Continuing in the vacation spirit of the days, I would like to remind everyone of the phrase that “the way to a man’s heart is through his stomach”.
Foreign buyers, particularly Russians, especially appreciate the friendship and hospitality. From my own experience and if you would like to host a prospective buyer at your home, I propose what should in general terms be included in the Cypriot hospitality dinner. Naturally, I am referring to high value sales and not the middle / low range prices where perhaps the cost and the effort could be disproportionate to the purchase amount or even commission, if you’re interested.
• For a starter with wine, always offer a good quality siousioukko and perhaps corn on the cob grilled with sea salt in order to “melt” the ice during the first hour of the meeting. Hiromeri ham (our own version of prosciutto) is a “killer”.
• If you are offering nuts or dried fruit, start with peanuts with the initial drink (I will not forget a Russian billionaire who was so delighted with the Cypriot peanuts that for the past three years I have been sending him peanuts by post!)
• With the second drink ready, offer halloumi grilled with tomato in pitta bread.
• For the main course you should prepare the ‘souvla’ with pork meat and some chicken if your guests do not eat red meat. This ritual should take place in front of your guests and not in the back yard.

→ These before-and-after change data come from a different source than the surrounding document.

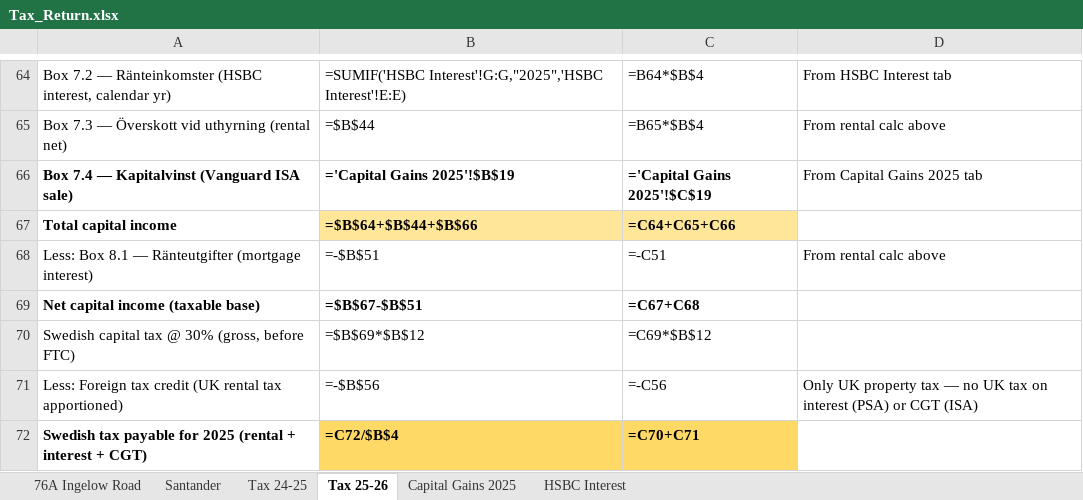
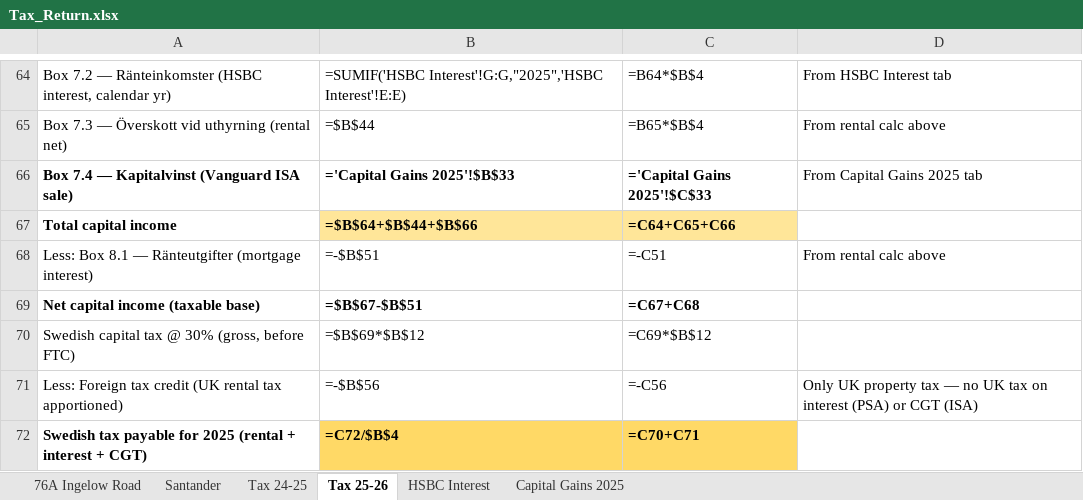
Before and after one commit to tristanpatrickmorgan-private/Claude, an Excel workbook: projects/uk-rental/Tax_Return.xlsx, sheet Tax 25-26, drawn as a sheet; only a part is shown, gaps mark what is left out; values as stored, in another font and other column widths than the file's, no borders; formulas without a stored value are shown as written; the diff names each change by its address in the sheet, - before the commit and + after, or states it on an @@ line.

```diff
--- a/projects/uk-rental/Tax_Return.xlsx (sheet Tax 25-26)
+++ b/projects/uk-rental/Tax_Return.xlsx (sheet Tax 25-26)
@@ sheet tab order changed: 76A Ingelow Road | Santander | Tax 24-25 | Tax 25-26 | HSBC Interest | Capital Gains 2025 @@
-B66: ='Capital Gains 2025'!$B$19
+B66: ='Capital Gains 2025'!$B$33
-C66: ='Capital Gains 2025'!$C$19
+C66: ='Capital Gains 2025'!$C$33
```
Also changed, not shown: sheet Capital Gains 2025, 1 other file.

You should have an extra oven pasta dish or even better, a moussaka not with potatoes but with vegetables and greens to balance the meat.

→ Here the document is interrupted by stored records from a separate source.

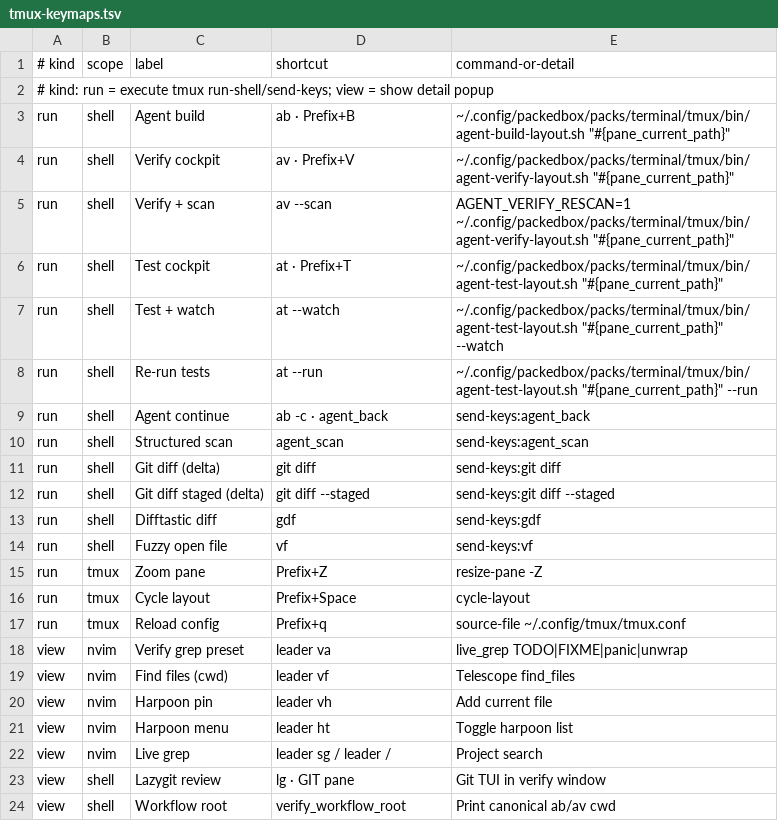
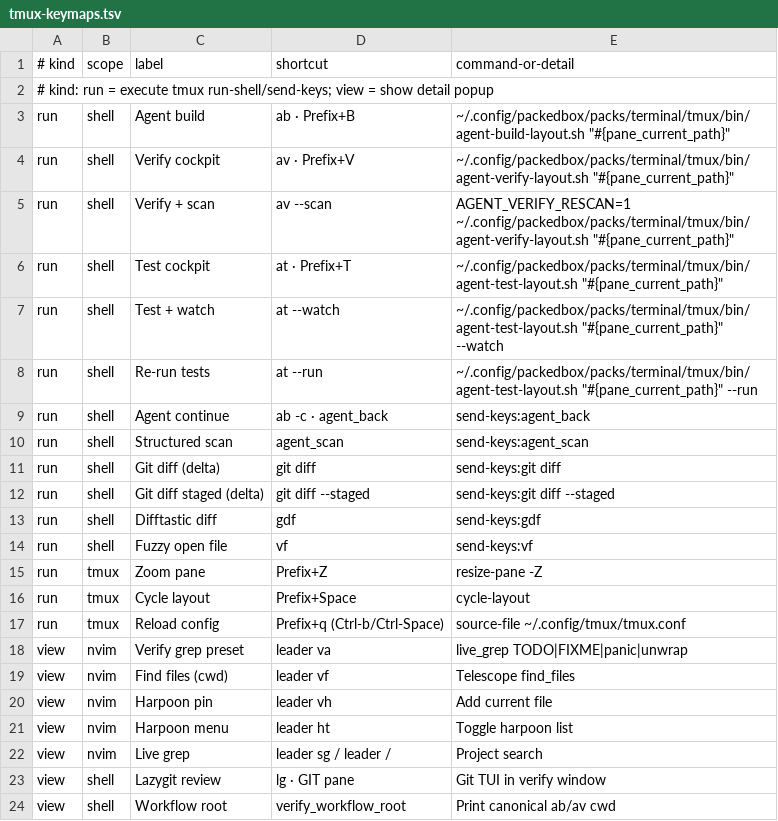
Before and after one commit to p10ns11y/packedbox, a TSV file: packs/terminal/tmux/data/tmux-keymaps.tsv, drawn as a sheet.

```diff
--- a/packs/terminal/tmux/data/tmux-keymaps.tsv
+++ b/packs/terminal/tmux/data/tmux-keymaps.tsv
@@ -16,3 +16,3 @@ run	tmux	Zoom pane	Prefix+Z	resize-pane -Z
 run	tmux	Cycle layout	Prefix+Space	cycle-layout
-run	tmux	Reload config	Prefix+q	source-file ~/.config/tmux/tmux.conf
+run	tmux	Reload config	Prefix+q (Ctrl-b/Ctrl-Space)	source-file ~/.config/tmux/tmux.conf
 view	nvim	Verify grep preset	leader va	live_grep TODO|FIXME|panic|unwrap
```
Also changed, not shown: 10 other files.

• The salad must be fresh of the day and not those from the refrigerator (they have them in Russia as well) in order to welcome your guests with the fresh smell.

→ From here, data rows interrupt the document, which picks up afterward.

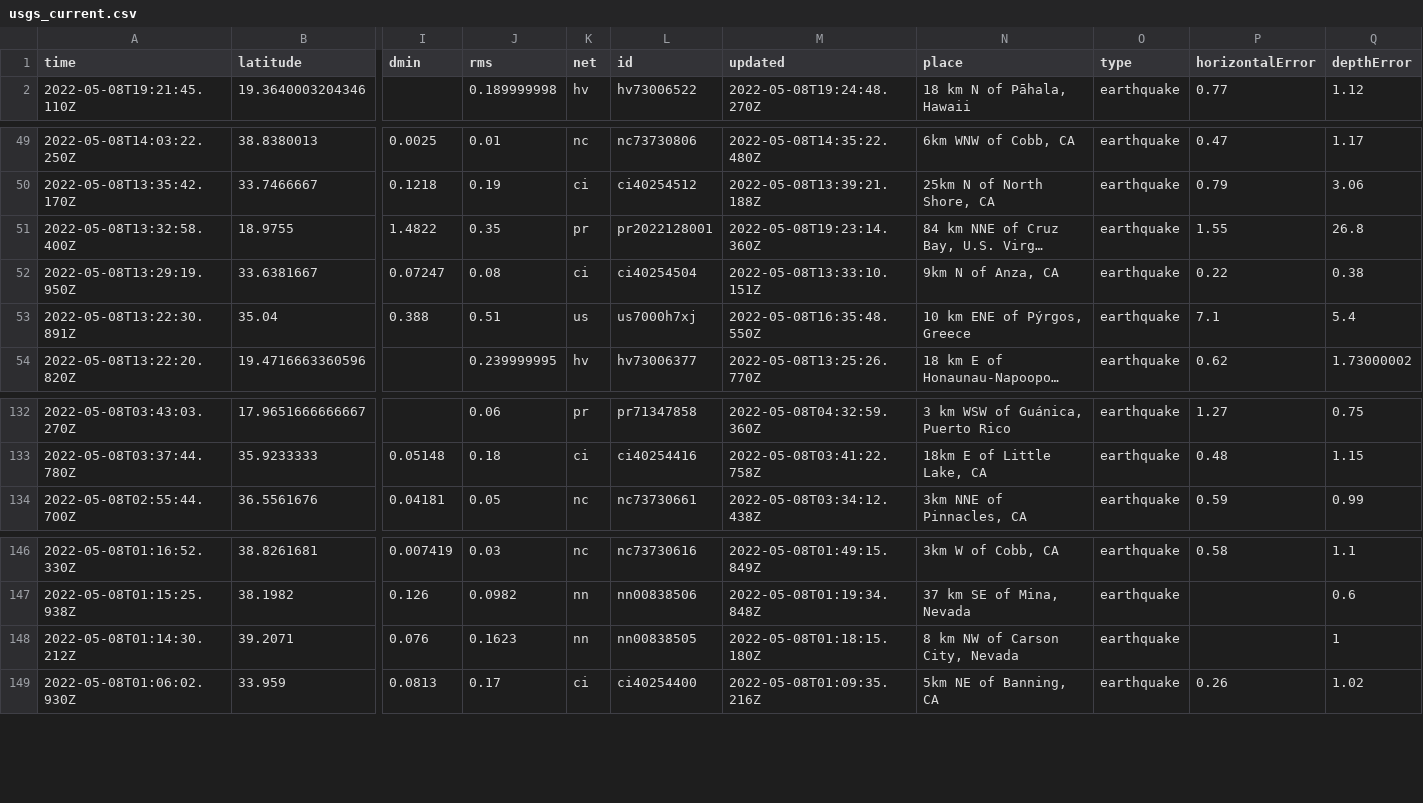
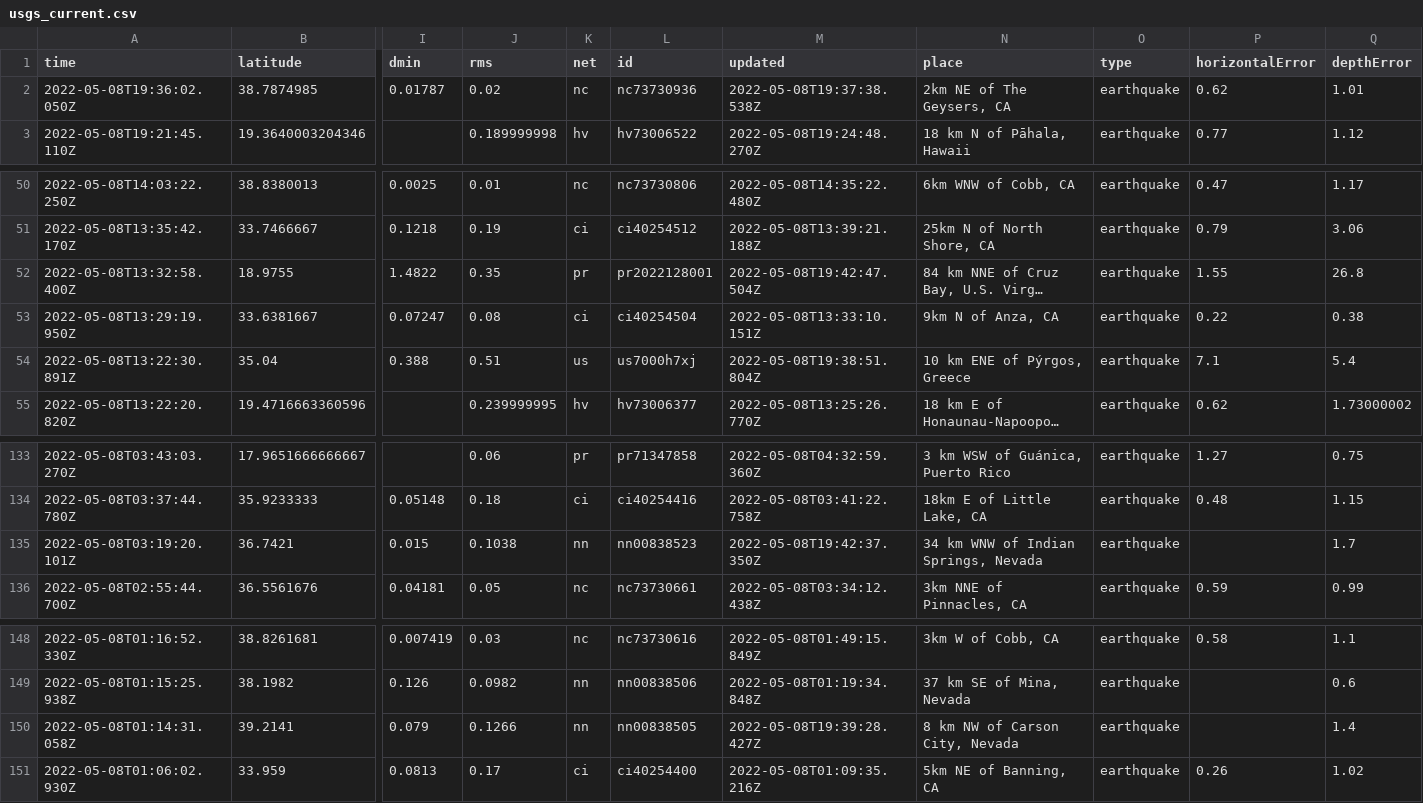
Before and after one commit to cveltri/my-data-robot, a CSV file: usgs_current.csv, drawn as a sheet; only a part is shown, gaps mark what is left out; long unchanged cells end in …; removed rows and columns are numbered as before the commit, all else as after; rows hold the shown columns only; the diff names each change by its address in the sheet, - before the commit and + after, or states it on an @@ line.

```diff
--- a/usgs_current.csv
+++ b/usgs_current.csv
+row 2: 2022-05-08T19:36:02.050Z | 38.7874985 | 0.01787 | 0.02 | nc | nc73730936 | 2022-05-08T19:37:38.538Z | 2km NE of The Geysers, CA | earthquake | 0.62 | 1.01
-M52 (updated): 2022-05-08T19:23:14.360Z
+M52 (updated): 2022-05-08T19:42:47.504Z
-M54 (updated): 2022-05-08T16:35:48.550Z
+M54 (updated): 2022-05-08T19:38:51.804Z
+row 135: 2022-05-08T03:19:20.101Z | 36.7421 | 0.015 | 0.1038 | nn | nn00838523 | 2022-05-08T19:42:37.350Z | 34 km WNW of Indian Springs, Nevada | earthquake |  | 1.7
-row 148: 2022-05-08T01:14:30.212Z | 39.2071 | 0.076 | 0.1623 | nn | nn00838505 | 2022-05-08T01:18:15.180Z | 8 km NW of Carson City, Nevada | earthquake |  | 1
+row 150: 2022-05-08T01:14:31.058Z | 39.2141 | 0.079 | 0.1266 | nn | nn00838505 | 2022-05-08T19:39:28.427Z | 8 km NW of Carson City, Nevada | earthquake |  | 1.4
```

• For drinks, what better than a good Cyprus wine, a chilled white and a slightly cooled red (keep for just 10 minutes in the fridge before serving).
• And for dessert, top it off with local sweets such as ‘shamali’, ‘loukoumaded’ (donuts0, or a creamy mahallepi.
• For other drinks apart from wine, keep a bottle of refrigerated vodka and end he meal with Greek mastic (many people do not like zivania). And don’t forget - do not force your guests to drink more than they want.
• The ambience should include some romantic Greek songs with the appropriate translation depending on the circumstances. Ask but do not insist for your guests to sing along.
• Finally, before your guests leave, you may consider appropriate gifts, such as a silver rosary (komboloi) for the husband, and for the wife and a silver dish or traditional Lefkaritiko lace.
These are my suggestions for sales to Russians who are often intrigued by such lavish treatment.
On a lighter note, let me tell you of a Russian buyer at the Poseidon project in Larnaca, who bought a house for EUR 2.8 mln on the beach. Considering the high purchase cost, we invited him to a small party at the under-construction home, with the traditional souvla. Our buyer got so excited that he insisted (and we have included in the purchase document) that for the next three years would we will host a similar party for him (I have kept this contract as a unique memento of the 35-year history of our office).
And because I believe in an aggressive approach, following our deal, we also sent the cook (the supervising contractor) together with charcoal and the ‘foukou’ grill to Russia with a box of wine. It may have cost us around EUR 2,00 for a party of 22 people in Moscow, but it was worth it. The next time, we will probably send two Vrakades in traditional costume with Cypriot dances.
Don’t forget that in such cases, the buyers already have everything they want (or at least they can get it), so you need to focus on local tradition and something different, always giving ample consideration to the hostess, who very often is the final decision maker in a deal.
And if your potential buyer is stroppy-faced and gloomy, make sure you invite a friend who will liven up the party, with dance and song, or even a zeibekiko for the traditional group dance inspired from ‘Zorba the Greek’.
In a future article I will also elaborate on how we approached a Jordanian buyer, an experience not be forgotten.